Academic Units
East Asian Languages and Cultures
Published Here
May 22, 2023


This paper was used in the Columbia course "Understanding Modern Tibet", but one correction has been made for this version: "fritillarii fritillarii" has been changed to "cordyceps sinensis".

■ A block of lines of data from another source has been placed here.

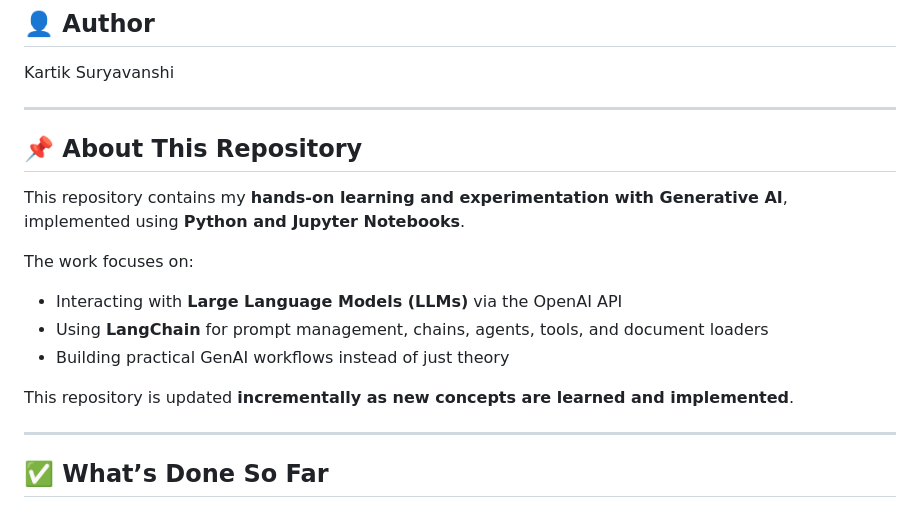
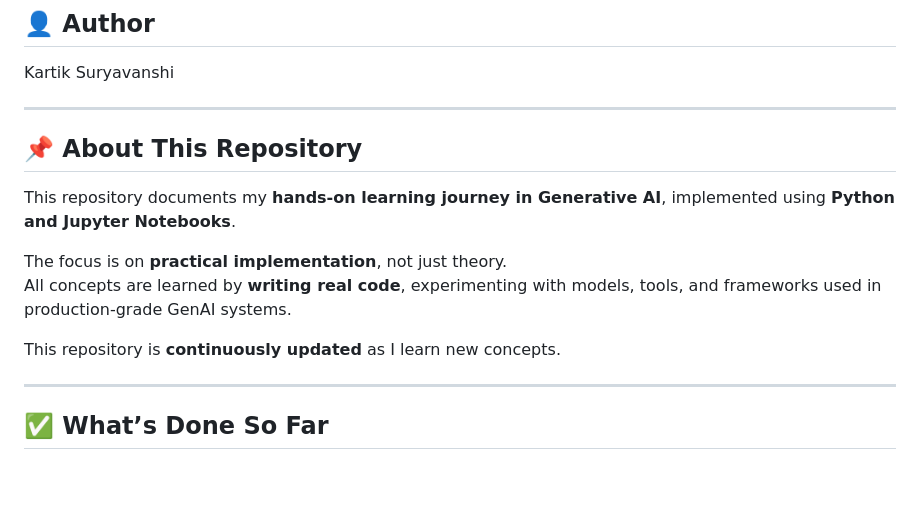
Before and after one commit to KartikSuryavanshi/Generative-AI, a Markdown page: README.md, the part around the change printed below. GitHub-like rendering; blank space fills up the shorter version.

```diff
--- a/README.md
+++ b/README.md
@@ -5,15 +5,14 @@ Kartik Suryavanshi
 
 ---
 
+
 ## 📌 About This Repository
-This repository contains my **hands-on learning and experimentation with Generative AI**, implemented using **Python and Jupyter Notebooks**.
+This repository documents my **hands-on learning journey in Generative AI**, implemented using **Python and Jupyter Notebooks**.
 
-The work focuses on:
-- Interacting with **Large Language Models (LLMs)** via the OpenAI API
-- Using **LangChain** for prompt management, chains, agents, tools, and document loaders
-- Building practical GenAI workflows instead of just theory
+The focus is on **practical implementation**, not just theory.
+All concepts are learned by **writing real code**, experimenting with models, tools, and frameworks used in production-grade GenAI systems.
 
-This repository is updated **incrementally as new concepts are learned and implemented**.
+This repository is **continuously updated** as I learn new concepts.
 
 ---
 
```
Also changed, not shown: other parts of README.md (+37 -1 lines).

This paper is a companion piece to my paper, “Chen Kuiyuan and the Marketisation of Policy”, in Alex McKay (ed.), "Tibet and Her Neighbours: A History", Edition Hansjörg Mayer, London, 2003, pp. 229-39.